| WHAT THE EXERCISE ASKS |
Which lines below mention "とフェーズの終わりの作業の合計"? Pick each one out.

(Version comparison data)

=== Begin Enclosure ===

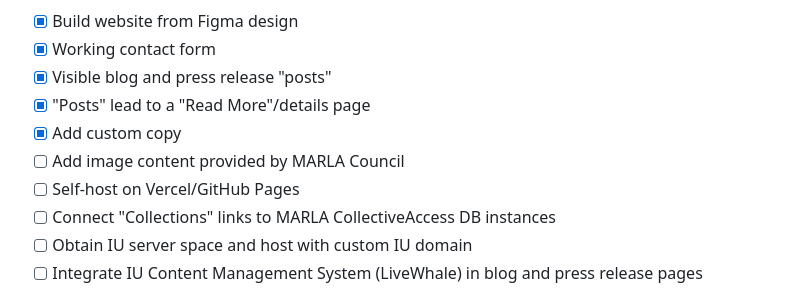
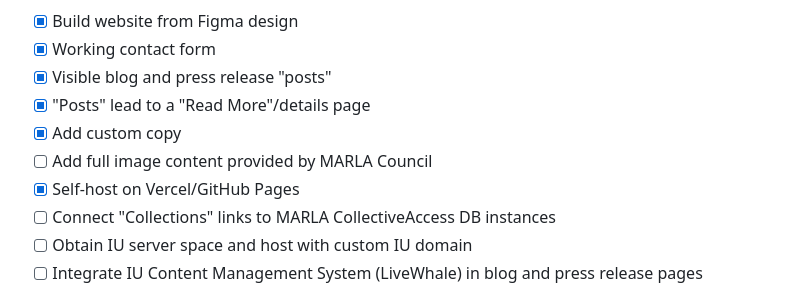
Before and after one commit to braynwash/marla-website, a Markdown page: README.md, the part around the change printed below. Rendered like a GitHub page.

Commit message:
Updated README Roadmap

```diff
--- a/README.md
+++ b/README.md
@@ -46,8 +46,8 @@ For the next N420 group that takes on this site OR the members of MARLA Member C
 - [x] Visible blog and press release "posts"
 - [x] "Posts" lead to a "Read More"/details page
 - [x] Add custom copy
-- [ ] Add image content provided by MARLA Council
-- [ ] Self-host on Vercel/GitHub Pages
+- [ ] Add full image content provided by MARLA Council
+- [x] Self-host on Vercel/GitHub Pages
 - [ ] Connect "Collections" links to MARLA CollectiveAccess DB instances
 - [ ] Obtain IU server space and host with custom IU domain
 - [ ] Integrate IU Content Management System (LiveWhale) in blog and press release pages
```
Also changed, not shown: other parts of README.md (+1 -1 lines).
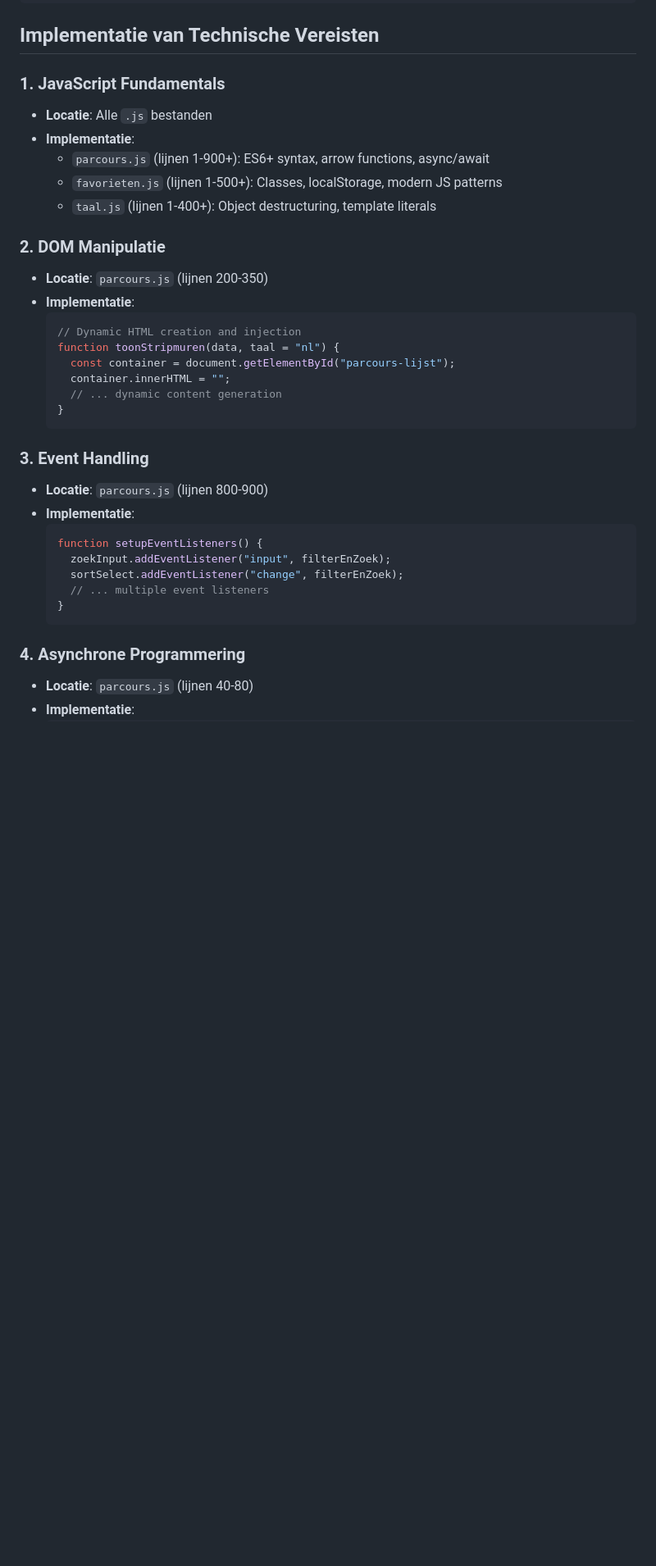
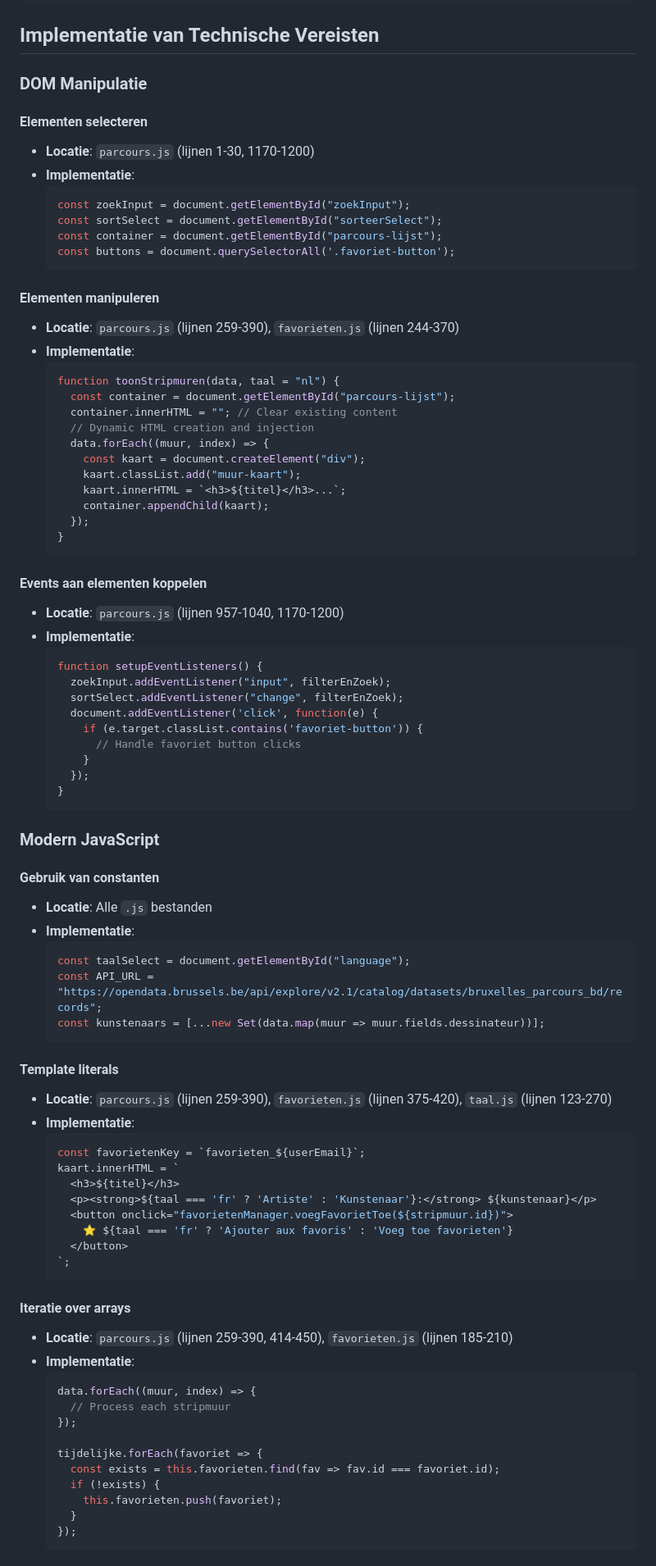
Before and after one commit to kiranchaudry97/herexamen_project_dynamic_web, a Markdown page: README.md, the part around the change printed below. Shown: that part at 82% size. Rendered like a GitHub page; blank space fills up the shorter version.

````diff
--- a/README.md
+++ b/README.md
@@ -68,35 +68,88 @@ herexamen_project_dynamic_web/
 
 ##  Implementatie van Technische Vereisten
 
-### 1. **JavaScript Fundamentals**
-- **Locatie**: Alle `.js` bestanden
-- **Implementatie**:
-  - `parcours.js` (lijnen 1-900+): ES6+ syntax, arrow functions, async/await
-  - `favorieten.js` (lijnen 1-500+): Classes, localStorage, modern JS patterns
-  - `taal.js` (lijnen 1-400+): Object destructuring, template literals
+### **DOM Manipulatie**
 
-### 2. **DOM Manipulatie**
-- **Locatie**: `parcours.js` (lijnen 200-350)
+#### Elementen selecteren
+- **Locatie**: `parcours.js` (lijnen 1-30, 1170-1200)
 - **Implementatie**:
   ```javascript
-  // Dynamic HTML creation and injection
+  const zoekInput = document.getElementById("zoekInput");
+  const sortSelect = document.getElementById("sorteerSelect");
+  const container = document.getElementById("parcours-lijst");
+  const buttons = document.querySelectorAll('.favoriet-button');
+  ```
+
+#### Elementen manipuleren
+- **Locatie**: `parcours.js` (lijnen 259-390), `favorieten.js` (lijnen 244-370)
+- **Implementatie**:
+  ```javascript
   function toonStripmuren(data, taal = "nl") {
     const container = document.getElementById("parcours-lijst");
-    container.innerHTML = "";
-    // ... dynamic content generation
+    container.innerHTML = ""; // Clear existing content
+    // Dynamic HTML creation and injection
+    data.forEach((muur, index) => {
+      const kaart = document.createElement("div");
+      kaart.classList.add("muur-kaart");
+      kaart.innerHTML = `<h3>${titel}</h3>...`;
+      container.appendChild(kaart);
+    });
   }
   ```
 
-### 3. **Event Handling**
-- **Locatie**: `parcours.js` (lijnen 800-900)
+#### Events aan elementen koppelen
+- **Locatie**: `parcours.js` (lijnen 957-1040, 1170-1200)
 - **Implementatie**:
   ```javascript
   function setupEventListeners() {
     zoekInput.addEventListener("input", filterEnZoek);
     sortSelect.addEventListener("change", filterEnZoek);
-    // ... multiple event listeners
+    document.addEventListener('click', function(e) {
+      if (e.target.classList.contains('favoriet-button')) {
+        // Handle favoriet button clicks
+      }
+    });
   }
   ```
 
-### 4. **Asynchrone Programmering**
-- **Locatie**: `parcours.js` (lijnen 40-80)
+### **Modern JavaScript**
+
+#### Gebruik van constanten
+- **Locatie**: Alle `.js` bestanden
+- **Implementatie**:
+  ```javascript
+  const taalSelect = document.getElementById("language");
+  const API_URL = "https://opendata.brussels.be/api/explore/v2.1/catalog/datasets/bruxelles_parcours_bd/records";
+  const kunstenaars = [...new Set(data.map(muur => muur.fields.dessinateur))];
+  ```
+
+#### Template literals
+- **Locatie**: `parcours.js` (lijnen 259-390), `favorieten.js` (lijnen 375-420), `taal.js` (lijnen 123-270)
+- **Implementatie**:
+  ```javascript
+  const favorietenKey = `favorieten_${userEmail}`;
+  kaart.innerHTML = `
+    <h3>${titel}</h3>
+    <p><strong>${taal === 'fr' ? 'Artiste' : 'Kunstenaar'}:</strong> ${kunstenaar}</p>
+    <button onclick="favorietenManager.voegFavorietToe(${stripmuur.id})">
+      ⭐ ${taal === 'fr' ? 'Ajouter aux favoris' : 'Voeg toe favorieten'}
+    </button>
+  `;
+  ```
+
+#### Iteratie over arrays
+- **Locatie**: `parcours.js` (lijnen 259-390, 414-450), `favorieten.js` (lijnen 185-210)
+- **Implementatie**:
+  ```javascript
+  data.forEach((muur, index) => {
+    // Process each stripmuur
+  });
+
+  tijdelijke.forEach(favoriet => {
+    const exists = this.favorieten.find(fav => fav.id === favoriet.id);
+    if (!exists) {
+      this.favorieten.push(favoriet);
+    }
+  });
+  ```
+
````
Also changed, not shown: other parts of README.md (+143 -44 lines).
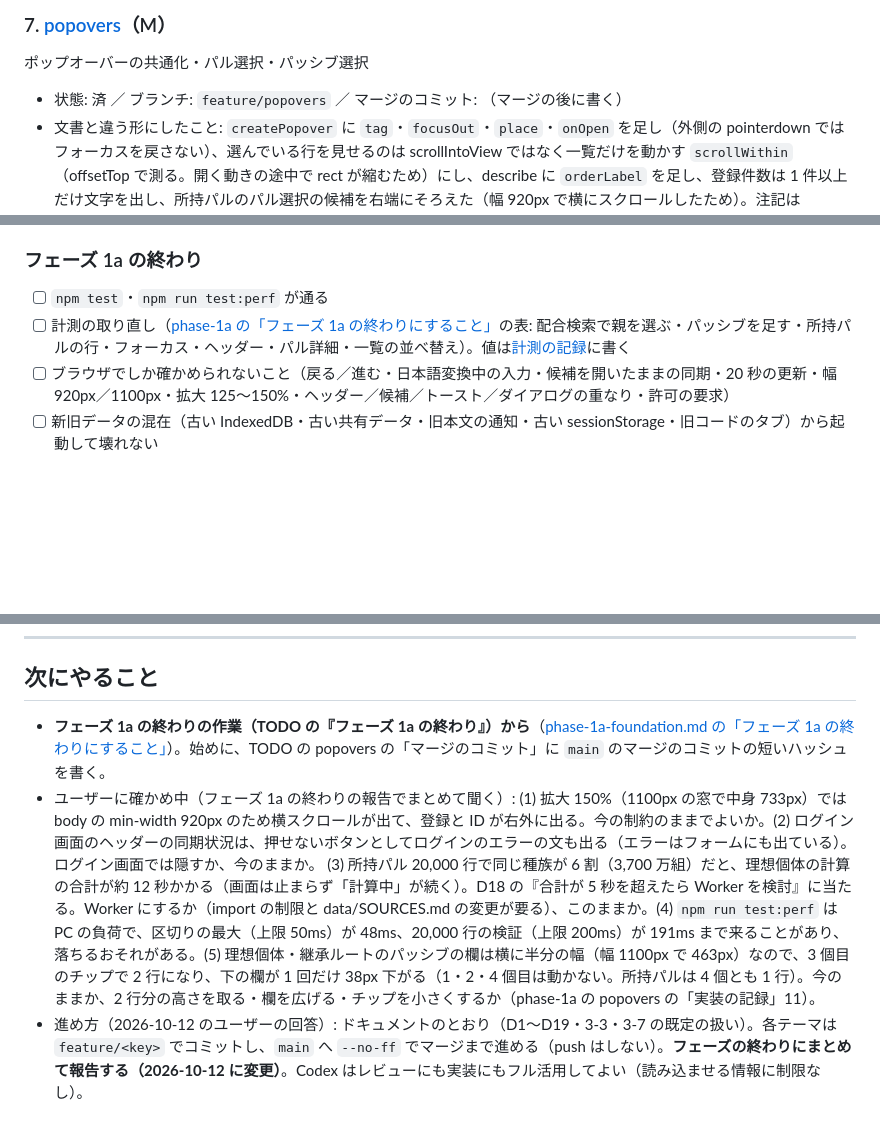
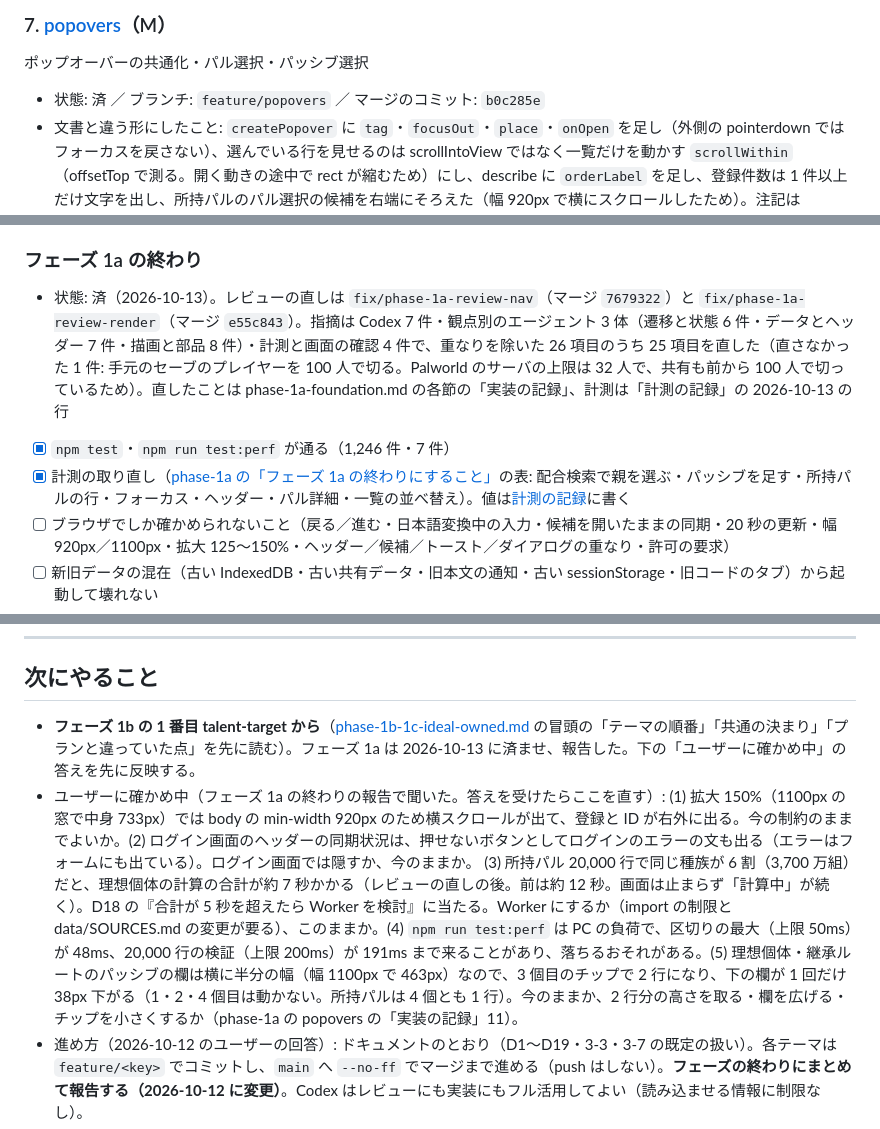
Before and after one commit to nato093/pal-breeding-note, a Markdown page: docs/ui-refactor/TODO.md, 3 parts joined by grey strips. GitHub-like rendering; blank space fills up the shorter version.

Commit message:
TODO: フェーズ 1a を済にし、次にやることを 1b の talent-target にする
- popovers のマージのコミットを書き、フェーズ 1a の終わりの作業（計測・画面の確認・新旧データの混在・レビューと直し）に印を付けた
- ユーザーに確かめ中の 5 点を、フェーズ 1a の報告で聞いた形にした

Co-Authored-By: Claude Opus 5.5 <noreply@anthropic.com>

```diff
--- a/docs/ui-refactor/TODO.md
+++ b/docs/ui-refactor/TODO.md
@@ -214,7 +214,7 @@ TODO の数は、テーマの TODO とフェーズの終わりの作業の合計
 
 ポップオーバーの共通化・パル選択・パッシブ選択
 
-- 状態: 済 ／ ブランチ: `feature/popovers` ／ マージのコミット: （マージの後に書く）
+- 状態: 済 ／ ブランチ: `feature/popovers` ／ マージのコミット: `b0c285e`
 - 文書と違う形にしたこと: `createPopover` に `tag`・`focusOut`・`place`・`onOpen` を足し（外側の pointerdown ではフォーカスを戻さない）、選んでいる行を見せるのは scrollIntoView ではなく一覧だけを動かす `scrollWithin`（offsetTop で測る。開く動きの途中で rect が縮むため）にし、describe に `orderLabel` を足し、登録件数は 1 件以上だけ文字を出し、所持パルのパル選択の候補を右端にそろえた（幅 920px で横にスクロールしたため）。注記は views/shared.js の `ownedSpeciesNotes`・`recordCountNotes`・`routeDistanceNotes`・`passivePresets`、語の分け方は core/kana.js の `queryTerms`（phase-1a の popovers の「実装の記録」）
 
 - [x] ui/popover.js（placeFloating・createPopover）を作り、pal-picker の配置と閉じる処理を移す（scrollWithin も同じファイル）
@@ -234,8 +234,10 @@ TODO の数は、テーマの TODO とフェーズの終わりの作業の合計
 
 ### フェーズ 1a の終わり
 
-- [ ] `npm test`・`npm run test:perf` が通る
-- [ ] 計測の取り直し（[phase-1a の「フェーズ 1a の終わりにすること」](phase-1a-foundation.md#フェーズ-1a-の終わりにすること)の表: 配合検索で親を選ぶ・パッシブを足す・所持パルの行・フォーカス・ヘッダー・パル詳細・一覧の並べ替え）。値は[計測の記録](phase-1a-foundation.md#計測の記録実装した人が書き足す)に書く
+- 状態: 済（2026-10-13）。レビューの直しは `fix/phase-1a-review-nav`（マージ `7679322`）と `fix/phase-1a-review-render`（マージ `e55c843`）。指摘は Codex 7 件・観点別のエージェント 3 体（遷移と状態 6 件・データとヘッダー 7 件・描画と部品 8 件）・計測と画面の確認 4 件で、重なりを除いた 26 項目のうち 25 項目を直した（直さなかった 1 件: 手元のセーブのプレイヤーを 100 人で切る。Palworld のサーバの上限は 32 人で、共有も前から 100 人で切っているため）。直したことは phase-1a-foundation.md の各節の「実装の記録」、計測は「計測の記録」の 2026-10-13 の行
+
+- [x] `npm test`・`npm run test:perf` が通る（1,246 件・7 件）
+- [x] 計測の取り直し（[phase-1a の「フェーズ 1a の終わりにすること」](phase-1a-foundation.md#フェーズ-1a-の終わりにすること)の表: 配合検索で親を選ぶ・パッシブを足す・所持パルの行・フォーカス・ヘッダー・パル詳細・一覧の並べ替え）。値は[計測の記録](phase-1a-foundation.md#計測の記録実装した人が書き足す)に書く
 - [ ] ブラウザでしか確かめられないこと（戻る／進む・日本語変換中の入力・候補を開いたままの同期・20 秒の更新・幅 920px／1100px・拡大 125〜150%・ヘッダー／候補／トースト／ダイアログの重なり・許可の要求）
 - [ ] 新旧データの混在（古い IndexedDB・古い共有データ・旧本文の通知・古い sessionStorage・旧コードのタブ）から起動して壊れない
 - [ ] 観点別のエージェントと Codex（読み取り専用。使う前に許可・シェルが動くか小さく試す）で差分をレビューし、直した
@@ -1013,7 +1015,7 @@ TODO の数は、テーマの TODO とフェーズの終わりの作業の合計
 
 ## 次にやること
 
-- **フェーズ 1a の終わりの作業（TODO の『フェーズ 1a の終わり』）から**（[phase-1a-foundation.md の「フェーズ 1a の終わりにすること」](phase-1a-foundation.md#フェーズ-1a-の終わりにすること)）。始めに、TODO の popovers の「マージのコミット」に `main` のマージのコミットの短いハッシュを書く。
-- ユーザーに確かめ中（フェーズ 1a の終わりの報告でまとめて聞く）: (1) 拡大 150%（1100px の窓で中身 733px）では body の min-width 920px のため横スクロールが出て、登録と ID が右外に出る。今の制約のままでよいか。(2) ログイン画面のヘッダーの同期状況は、押せないボタンとしてログインのエラーの文も出る（エラーはフォームにも出ている）。ログイン画面では隠すか、今のままか。 (3) 所持パル 20,000 行で同じ種族が 6 割（3,700 万組）だと、理想個体の計算の合計が約 12 秒かかる（画面は止まらず「計算中」が続く）。D18 の『合計が 5 秒を超えたら Worker を検討』に当たる。Worker にするか（import の制限と data/SOURCES.md の変更が要る）、このままか。(4) `npm run test:perf` は PC の負荷で、区切りの最大（上限 50ms）が 48ms、20,000 行の検証（上限 200ms）が 191ms まで来ることがあり、落ちるおそれがある。(5) 理想個体・継承ルートのパッシブの欄は横に半分の幅（幅 1100px で 463px）なので、3 個目のチップで 2 行になり、下の欄が 1 回だけ 38px 下がる（1・2・4 個目は動かない。所持パルは 4 個とも 1 行）。今のままか、2 行分の高さを取る・欄を広げる・チップを小さくするか（phase-1a の popovers の「実装の記録」11）。
+- **フェーズ 1b の 1 番目 talent-target から**（[phase-1b-1c-ideal-owned.md](phase-1b-1c-ideal-owned.md) の冒頭の「テーマの順番」「共通の決まり」「プランと違っていた点」を先に読む）。フェーズ 1a は 2026-10-13 に済ませ、報告した。下の「ユーザーに確かめ中」の答えを先に反映する。
+- ユーザーに確かめ中（フェーズ 1a の終わりの報告で聞いた。答えを受けたらここを直す）: (1) 拡大 150%（1100px の窓で中身 733px）では body の min-width 920px のため横スクロールが出て、登録と ID が右外に出る。今の制約のままでよいか。(2) ログイン画面のヘッダーの同期状況は、押せないボタンとしてログインのエラーの文も出る（エラーはフォームにも出ている）。ログイン画面では隠すか、今のままか。 (3) 所持パル 20,000 行で同じ種族が 6 割（3,700 万組）だと、理想個体の計算の合計が約 7 秒かかる（レビューの直しの後。前は約 12 秒。画面は止まらず「計算中」が続く）。D18 の『合計が 5 秒を超えたら Worker を検討』に当たる。Worker にするか（import の制限と data/SOURCES.md の変更が要る）、このままか。(4) `npm run test:perf` は PC の負荷で、区切りの最大（上限 50ms）が 48ms、20,000 行の検証（上限 200ms）が 191ms まで来ることがあり、落ちるおそれがある。(5) 理想個体・継承ルートのパッシブの欄は横に半分の幅（幅 1100px で 463px）なので、3 個目のチップで 2 行になり、下の欄が 1 回だけ 38px 下がる（1・2・4 個目は動かない。所持パルは 4 個とも 1 行）。今のままか、2 行分の高さを取る・欄を広げる・チップを小さくするか（phase-1a の popovers の「実装の記録」11）。
 - 進め方（2026-10-12 のユーザーの回答）: ドキュメントのとおり（D1〜D19・3-3・3-7 の既定の扱い）。各テーマは `feature/<key>` でコミットし、`main` へ `--no-ff` でマージまで進める（push はしない）。**フェーズの終わりにまとめて報告する（2026-10-12 に変更）**。Codex はレビューにも実装にもフル活用してよい（読み込ませる情報に制限なし）。
 - 気づいたこと: (1) Codex は Skill ツールから呼ぶと権限の確認で止まる。`bash ~/.claude/skills/delegate-codex/codex-delegate.sh --stdin` に JSON（`mode`・`timeout_s`・`project_dir`・`task`）を渡して Bash で直接呼ぶ。Codex の中ではシェルが起動しないが、node_repl で読み取り・テスト・計算はできる。(2) モックの配合は `Math.random` なので、計測では配合のある親を選び直す。(3) `npm run test:perf` は PC の負荷で 1.5〜2 倍揺れる。前後を比べるときは `git stash` で続けて測る。(4) 画像の 4 体の画面の確認は `Claude outputs/ui-audit-2026-10/shots/owned/inject-kabuki.js`・`check-kabuki.js`。(5) モックは読み込み直すとユーザーを作り直すので、配合のキャッシュから起動した後の全件取得で USER_NOT_FOUND になりログイン画面に戻る（キャッシュの読み出しを確かめるときは、読み込み直した直後の描画を記録する）。(6) core/ の中のファイルには、コメントでも `localStorage`・`window`・`document`・`fetch`・`api.js`・`store.js` の語を書かない（test/core/shared.test.js の静的検査）。(7) 性能の予算の注入は `Claude outputs/ui-audit-2026-10/shots/owned/inject-rows-2000.js`・`inject-rows-20000.js`（inject.js の写し。画面に出る行がちょうどその数）。ログイン画面ではヘッダーの同期状況のボタンにもエラーの文が出るので、playwright で「新規登録」を押すときは `exact: true` にする。JS ヒープは CDP の `HeapProfiler.collectGarbage` の後に `Runtime.getHeapUsage` で測った。
```
Also changed, not shown: other parts of docs/ui-refactor/TODO.md (+1 -1 lines).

=== End Enclosure ===

| SOLUTION BELOW |
@@ -214,7 +214,7 @@ TODO の数は、テーマの TODO とフェーズの終わりの作業の合計
@@ -234,8 +234,10 @@ TODO の数は、テーマの TODO とフェーズの終わりの作業の合計
@@ -1013,7 +1015,7 @@ TODO の数は、テーマの TODO とフェーズの終わりの作業の合計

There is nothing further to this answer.